Joe and I became friends, and collaborated on other projects together. More than anyone, Joe helped me see the significance in playing in our own backyard, but also to uphold an even grander vision. Through all my twisted travels on the yellow brick show biz road over the last decade, I've come to realize that when Cocoanut Grove finally comes alive on the silver screen, for it to become real enough to enlighten as well as entertain, it must be made in Boston. More importantly, in every step of the production process, we need to be mindful about making a movie about a local event that devastated so many. Like the characters in our story, we must follow our hearts. As Pepper advises a distraught Dorothy just before the fire, "You know sweetie, I may be just a poor, dumb working girl, but even I know what shapes our lives." Dorothy looks up, perplexed. "Love."
On Saturday January 25, 2013 I decided it was time to write this article as a mean to raise awareness of this project, and chose its theme to be the coincidences surrounding the writing of Cocoanut Grove. The very next morning, I learned of the nightclub fire in Brazil. Like The Station nightclub fire, all over the news were comparisons to Cocoanut Grove. As I typed fervently away, this latest troubling coincidence jolting me with renewed determination and purpose, I came across a comment thread on an online national news outlet where a man wrote the following about the Brazilian Kiss fire: "When I was a teenager, my parents told me over and over about the Coconut Grove nightclub fire in Boston, and since then I have tried to avoid similar situations while working in the music business for years.”

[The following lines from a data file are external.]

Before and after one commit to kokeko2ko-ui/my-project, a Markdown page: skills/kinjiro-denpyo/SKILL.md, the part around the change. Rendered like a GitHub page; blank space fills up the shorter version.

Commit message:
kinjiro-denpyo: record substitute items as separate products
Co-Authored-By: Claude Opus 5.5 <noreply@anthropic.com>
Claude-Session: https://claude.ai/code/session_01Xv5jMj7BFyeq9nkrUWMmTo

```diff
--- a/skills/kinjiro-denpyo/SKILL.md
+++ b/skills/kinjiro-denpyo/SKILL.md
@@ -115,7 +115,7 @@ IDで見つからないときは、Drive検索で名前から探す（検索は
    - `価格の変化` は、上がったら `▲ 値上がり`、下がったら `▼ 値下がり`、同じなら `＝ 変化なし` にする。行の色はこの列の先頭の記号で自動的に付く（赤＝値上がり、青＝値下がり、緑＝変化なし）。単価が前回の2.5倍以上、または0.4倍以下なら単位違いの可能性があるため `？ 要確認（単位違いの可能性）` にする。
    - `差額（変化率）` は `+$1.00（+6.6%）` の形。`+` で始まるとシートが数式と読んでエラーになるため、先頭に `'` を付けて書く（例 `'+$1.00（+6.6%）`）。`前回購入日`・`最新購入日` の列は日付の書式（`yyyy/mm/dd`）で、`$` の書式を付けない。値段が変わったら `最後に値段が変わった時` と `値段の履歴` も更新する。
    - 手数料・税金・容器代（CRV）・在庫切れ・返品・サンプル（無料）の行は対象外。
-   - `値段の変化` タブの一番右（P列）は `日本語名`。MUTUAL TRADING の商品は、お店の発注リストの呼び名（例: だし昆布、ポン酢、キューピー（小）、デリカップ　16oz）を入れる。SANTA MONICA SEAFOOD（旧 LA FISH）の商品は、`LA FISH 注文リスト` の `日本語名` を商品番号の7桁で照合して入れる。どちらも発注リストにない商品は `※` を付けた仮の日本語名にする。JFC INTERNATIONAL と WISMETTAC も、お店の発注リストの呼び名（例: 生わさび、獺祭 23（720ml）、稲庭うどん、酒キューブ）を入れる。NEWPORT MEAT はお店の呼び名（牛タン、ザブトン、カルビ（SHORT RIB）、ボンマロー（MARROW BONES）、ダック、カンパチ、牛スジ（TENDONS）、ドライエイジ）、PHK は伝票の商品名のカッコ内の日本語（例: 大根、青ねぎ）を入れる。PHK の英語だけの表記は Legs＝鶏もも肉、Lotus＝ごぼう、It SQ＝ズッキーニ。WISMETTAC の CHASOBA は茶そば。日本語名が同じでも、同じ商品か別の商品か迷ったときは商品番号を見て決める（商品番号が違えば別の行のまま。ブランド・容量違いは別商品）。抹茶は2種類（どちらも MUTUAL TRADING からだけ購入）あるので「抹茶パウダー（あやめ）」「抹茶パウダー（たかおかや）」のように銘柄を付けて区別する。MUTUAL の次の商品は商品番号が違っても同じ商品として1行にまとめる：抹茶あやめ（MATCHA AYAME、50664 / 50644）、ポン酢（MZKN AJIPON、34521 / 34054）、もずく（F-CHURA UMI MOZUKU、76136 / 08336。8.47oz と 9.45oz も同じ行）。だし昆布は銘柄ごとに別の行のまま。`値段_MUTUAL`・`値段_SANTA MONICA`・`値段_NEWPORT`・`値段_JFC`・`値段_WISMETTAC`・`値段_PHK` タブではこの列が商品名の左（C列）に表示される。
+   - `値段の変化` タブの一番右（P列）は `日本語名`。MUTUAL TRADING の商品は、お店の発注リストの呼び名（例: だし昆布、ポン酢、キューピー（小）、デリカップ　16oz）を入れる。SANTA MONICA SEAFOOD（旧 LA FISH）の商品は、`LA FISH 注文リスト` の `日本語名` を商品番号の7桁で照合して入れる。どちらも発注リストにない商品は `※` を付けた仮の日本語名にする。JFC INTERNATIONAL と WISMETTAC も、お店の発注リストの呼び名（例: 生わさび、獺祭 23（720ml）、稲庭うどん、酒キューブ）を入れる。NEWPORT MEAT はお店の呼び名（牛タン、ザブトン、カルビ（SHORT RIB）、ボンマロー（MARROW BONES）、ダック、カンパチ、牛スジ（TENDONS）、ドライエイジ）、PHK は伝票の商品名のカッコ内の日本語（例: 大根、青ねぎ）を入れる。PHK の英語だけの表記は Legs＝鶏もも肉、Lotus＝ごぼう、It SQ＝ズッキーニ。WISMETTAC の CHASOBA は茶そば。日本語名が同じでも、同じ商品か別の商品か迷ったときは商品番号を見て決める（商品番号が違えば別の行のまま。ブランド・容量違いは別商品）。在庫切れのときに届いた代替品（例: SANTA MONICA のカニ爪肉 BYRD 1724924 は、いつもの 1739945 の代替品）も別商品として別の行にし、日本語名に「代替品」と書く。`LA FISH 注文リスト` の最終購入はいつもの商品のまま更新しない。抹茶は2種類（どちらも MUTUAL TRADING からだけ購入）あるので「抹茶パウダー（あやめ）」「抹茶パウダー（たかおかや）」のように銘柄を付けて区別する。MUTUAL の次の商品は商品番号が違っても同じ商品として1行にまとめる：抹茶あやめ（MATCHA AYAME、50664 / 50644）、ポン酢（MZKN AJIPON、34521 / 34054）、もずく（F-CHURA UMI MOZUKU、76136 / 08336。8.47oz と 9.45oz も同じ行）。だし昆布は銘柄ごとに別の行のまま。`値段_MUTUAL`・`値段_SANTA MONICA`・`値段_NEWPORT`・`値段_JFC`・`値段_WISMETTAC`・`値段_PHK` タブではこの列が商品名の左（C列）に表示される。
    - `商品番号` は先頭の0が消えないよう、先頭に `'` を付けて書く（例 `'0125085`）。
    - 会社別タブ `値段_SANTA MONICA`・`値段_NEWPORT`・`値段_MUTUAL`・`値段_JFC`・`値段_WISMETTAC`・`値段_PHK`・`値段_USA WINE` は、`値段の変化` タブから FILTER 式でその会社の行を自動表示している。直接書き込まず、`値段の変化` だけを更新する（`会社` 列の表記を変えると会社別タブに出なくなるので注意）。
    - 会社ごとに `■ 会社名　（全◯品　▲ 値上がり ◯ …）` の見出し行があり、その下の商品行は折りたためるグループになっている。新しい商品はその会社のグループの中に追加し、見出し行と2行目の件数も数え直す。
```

A Memorial Plaque was embedded into the sidewalk of Piedmont and Church streets where Cocoanut Grove once stood, honoring those lost in the Cocoanut Grove fire. Beside a picture of the floor plan of the nightclub, it reads:
The Cocoanut Grove. Erected by the Bay Village Association, 1993. In memory of the more than 490 people that died in the Cocoanut Grove Fire on November 28 1942. As a result of that terrible tragedy, major changes were made in the fire codes, and improvements in the treatment of burn victims, not only in Boston but across the nation. 'Phoenix out of the Ashes.'

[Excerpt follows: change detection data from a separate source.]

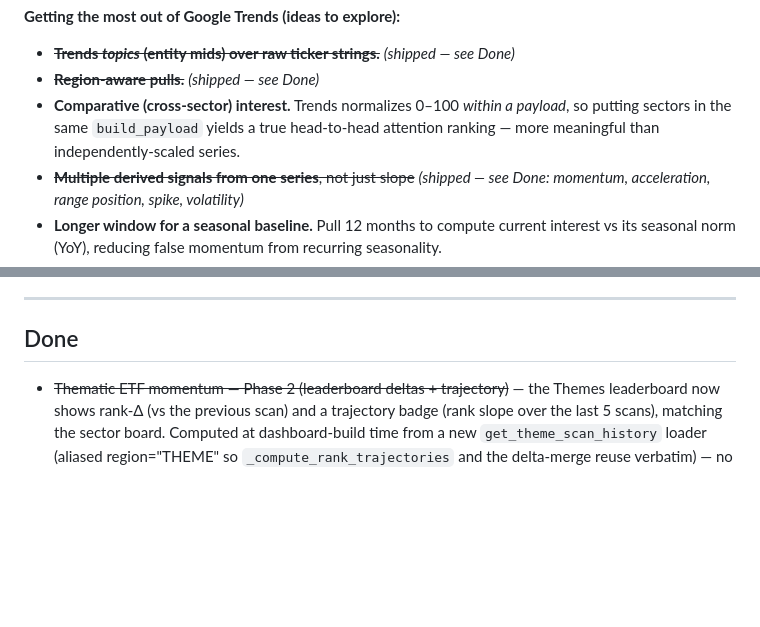
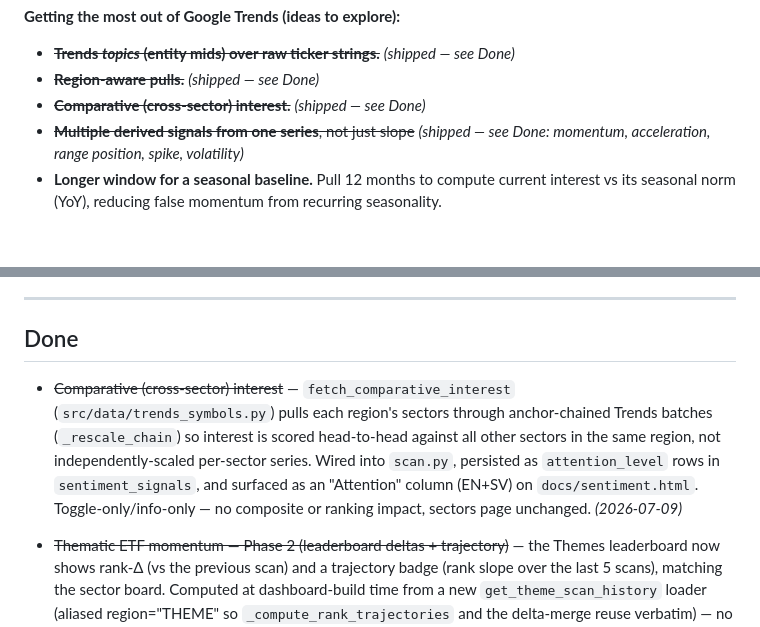
Before and after one commit to jbarte/sector_momentum, a Markdown page: BACKLOG.md, 2 parts joined by grey strips. GitHub-like rendering; blank space fills up the shorter version.

Commit message:
docs: move comparative cross-sector interest to Done in backlog

```diff
--- a/BACKLOG.md
+++ b/BACKLOG.md
@@ -72,9 +72,7 @@ out of the core momentum score.
 **Getting the most out of Google Trends (ideas to explore):**
 - ~~**Trends *topics* (entity mids) over raw ticker strings.**~~ *(shipped — see Done)*
 - ~~**Region-aware pulls.**~~ *(shipped — see Done)*
-- **Comparative (cross-sector) interest.** Trends normalizes 0–100 *within a payload*,
-  so putting sectors in the same `build_payload` yields a true head-to-head attention
-  ranking — more meaningful than independently-scaled series.
+- ~~**Comparative (cross-sector) interest.**~~ *(shipped — see Done)*
 - ~~**Multiple derived signals from one series**, not just slope~~ *(shipped — see Done:
   momentum, acceleration, range position, spike, volatility)*
 - **Longer window for a seasonal baseline.** Pull 12 months to compute current interest
@@ -204,6 +202,14 @@ Carried over from earlier planning — not started:
 
 ## Done
 
+- ~~Comparative (cross-sector) interest~~ — `fetch_comparative_interest`
+  (`src/data/trends_symbols.py`) pulls each region's sectors through
+  anchor-chained Trends batches (`_rescale_chain`) so interest is scored
+  head-to-head against all other sectors in the same region, not
+  independently-scaled per-sector series. Wired into `scan.py`, persisted as
+  `attention_level` rows in `sentiment_signals`, and surfaced as an "Attention"
+  column (EN+SV) on `docs/sentiment.html`. Toggle-only/info-only — no composite
+  or ranking impact, sectors page unchanged. *(2026-07-09)*
 - ~~Thematic ETF momentum — Phase 2 (leaderboard deltas + trajectory)~~ — the Themes
   leaderboard now shows rank-Δ (vs the previous scan) and a trajectory badge (rank
   slope over the last 5 scans), matching the sector board. Computed at dashboard-build
```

Recently, a Cocoanut Grove coalition formed in Boston as "a collaborative effort that brings together original and secondary sources from the collections of local Boston institutions and people interested in preserving the history of the fire."
On the Celebrate Boston website, there is a page about the Cocoanut Grove disaster, with a comment thread indicating that many share the sentiment of the following comment: "28-11-2012 Today is the 70th anniversary of the fire. Still no significant memorial and it didn't make a headline. I wish a non-profit could be set up to fund an adequate memorial. The victims are not forgotten."

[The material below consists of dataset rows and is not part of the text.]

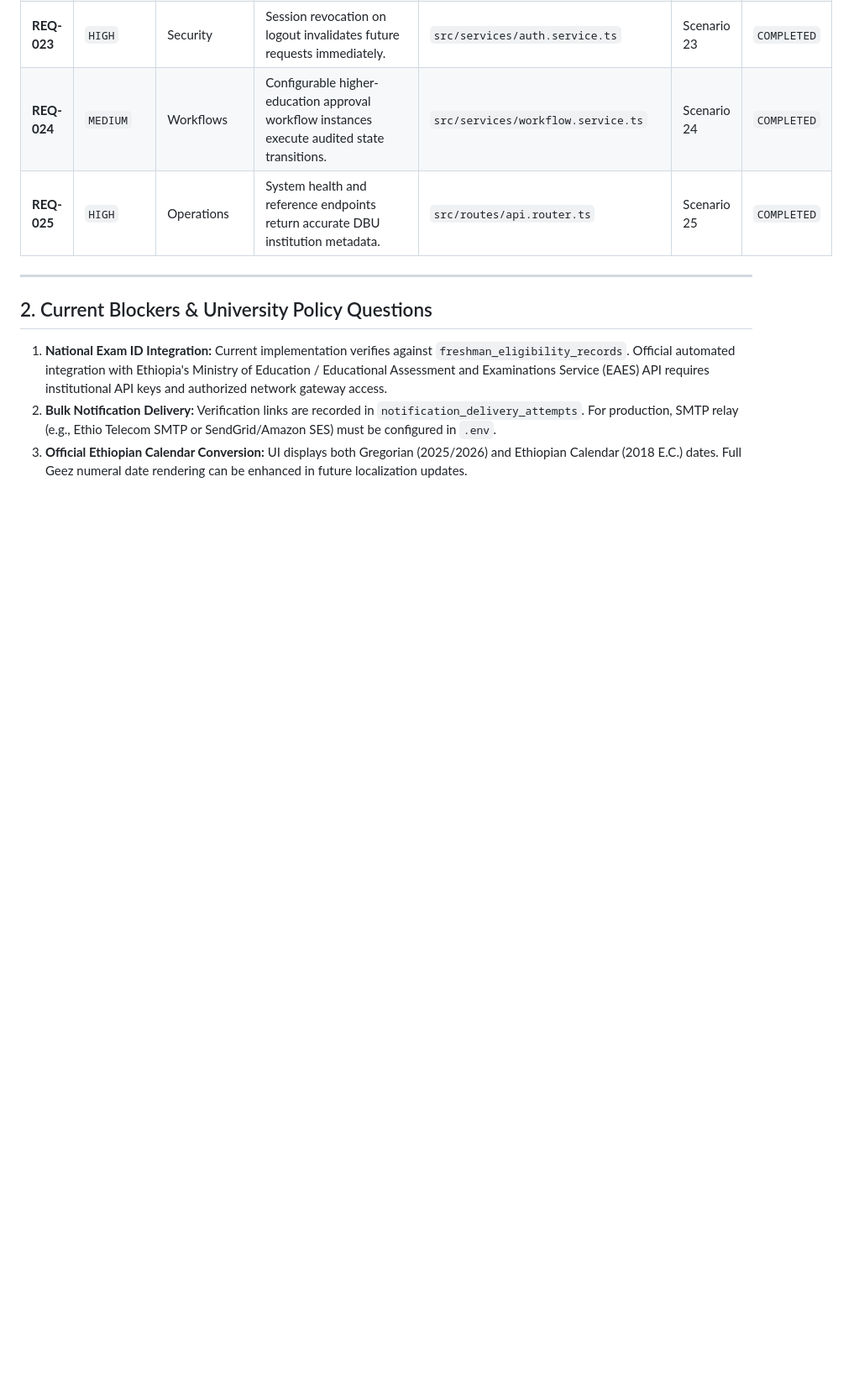
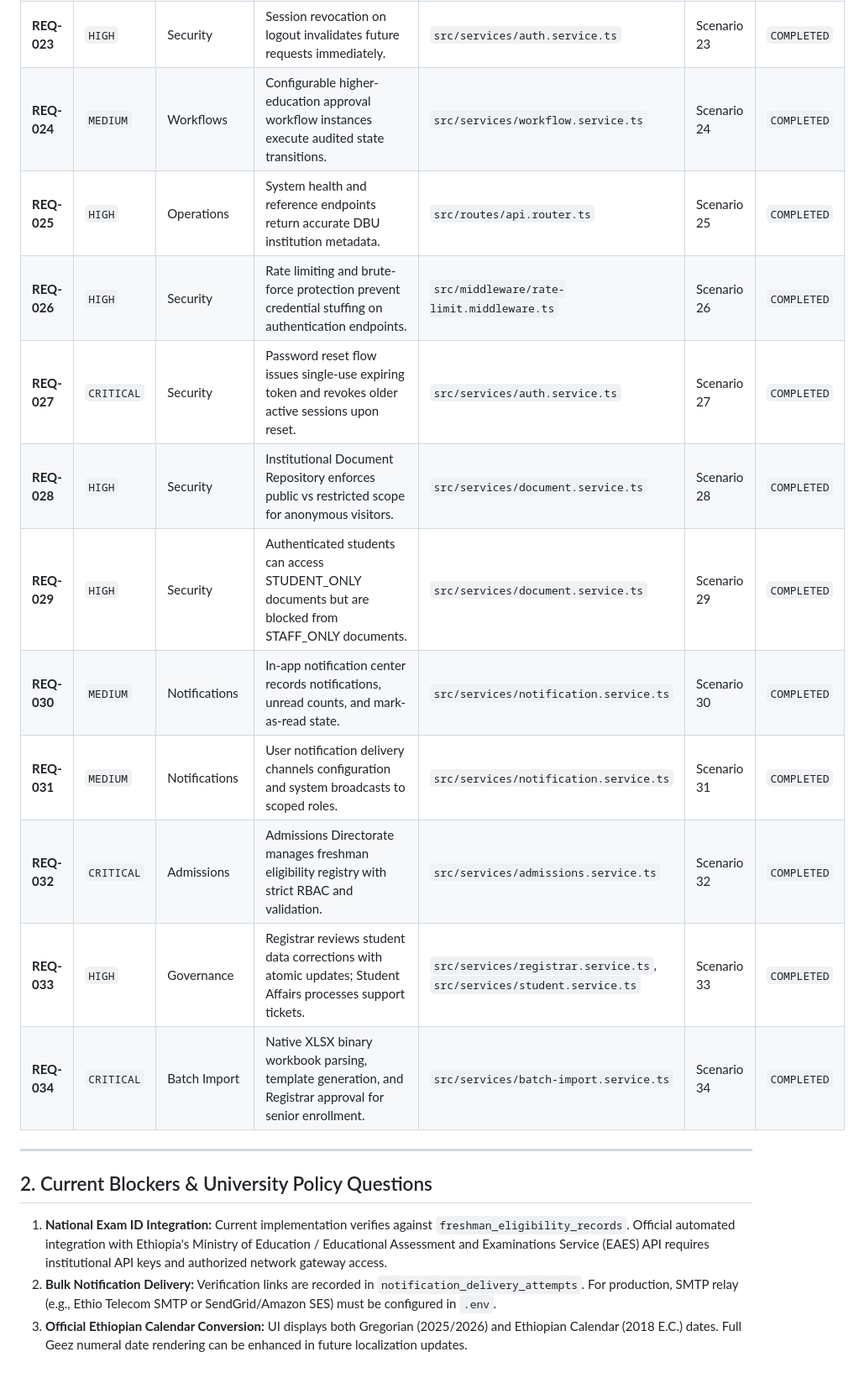
Before and after one commit to ousmanseid/Meri-DBU-Student, a Markdown page: docs/PROJECT_REQUIREMENTS.md, the part around the change. Shown at 84% size. Rendered like a GitHub page; blank space fills up the shorter version.

```diff
--- a/docs/PROJECT_REQUIREMENTS.md
+++ b/docs/PROJECT_REQUIREMENTS.md
@@ -36,6 +36,15 @@
 | **REQ-023** | `HIGH` | Security | Session revocation on logout invalidates future requests immediately. | `src/services/auth.service.ts` | Scenario 23 | `COMPLETED` |
 | **REQ-024** | `MEDIUM` | Workflows | Configurable higher-education approval workflow instances execute audited state transitions. | `src/services/workflow.service.ts` | Scenario 24 | `COMPLETED` |
 | **REQ-025** | `HIGH` | Operations | System health and reference endpoints return accurate DBU institution metadata. | `src/routes/api.router.ts` | Scenario 25 | `COMPLETED` |
+| **REQ-026** | `HIGH` | Security | Rate limiting and brute-force protection prevent credential stuffing on authentication endpoints. | `src/middleware/rate-limit.middleware.ts` | Scenario 26 | `COMPLETED` |
+| **REQ-027** | `CRITICAL` | Security | Password reset flow issues single-use expiring token and revokes older active sessions upon reset. | `src/services/auth.service.ts` | Scenario 27 | `COMPLETED` |
+| **REQ-028** | `HIGH` | Security | Institutional Document Repository enforces public vs restricted scope for anonymous visitors. | `src/services/document.service.ts` | Scenario 28 | `COMPLETED` |
+| **REQ-029** | `HIGH` | Security | Authenticated students can access STUDENT_ONLY documents but are blocked from STAFF_ONLY documents. | `src/services/document.service.ts` | Scenario 29 | `COMPLETED` |
+| **REQ-030** | `MEDIUM` | Notifications | In-app notification center records notifications, unread counts, and mark-as-read state. | `src/services/notification.service.ts` | Scenario 30 | `COMPLETED` |
+| **REQ-031** | `MEDIUM` | Notifications | User notification delivery channels configuration and system broadcasts to scoped roles. | `src/services/notification.service.ts` | Scenario 31 | `COMPLETED` |
+| **REQ-032** | `CRITICAL` | Admissions | Admissions Directorate manages freshman eligibility registry with strict RBAC and validation. | `src/services/admissions.service.ts` | Scenario 32 | `COMPLETED` |
+| **REQ-033** | `HIGH` | Governance | Registrar reviews student data corrections with atomic updates; Student Affairs processes support tickets. | `src/services/registrar.service.ts`, `src/services/student.service.ts` | Scenario 33 | `COMPLETED` |
+| **REQ-034** | `CRITICAL` | Batch Import | Native XLSX binary workbook parsing, template generation, and Registrar approval for senior enrollment. | `src/services/batch-import.service.ts` | Scenario 34 | `COMPLETED` |
 
 ---
 
```
Also changed, not shown: docs/IMPLEMENTATION_ROADMAP.md (+35 -2 lines).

Considering the uprising of the the coalition, New England Studios, public interest and more importantly, history repeating itself, it's time to make this film.
Producing a movie to raise awareness, help save lives and offer a suitable tribute are all noble intentions. Yet underlying such a bold hope is another less obvious and more common one. Cocoanut Grove was written as an epic hero's journey. Our script consultant considered the screenplay "Smart and sophisticated. Titanic-like. Cleverly stitched." This real life tragedy comes complete with 40's era uniformed heroes, mink draped mobsters, red lipstick and white gloved ladies, and a universal Coming of Age message. Yet it's also just a simple story, with a timeless message that bears repeating.
Follow your heart. We'll meet again. Please remember me.
- Deborah Whitaker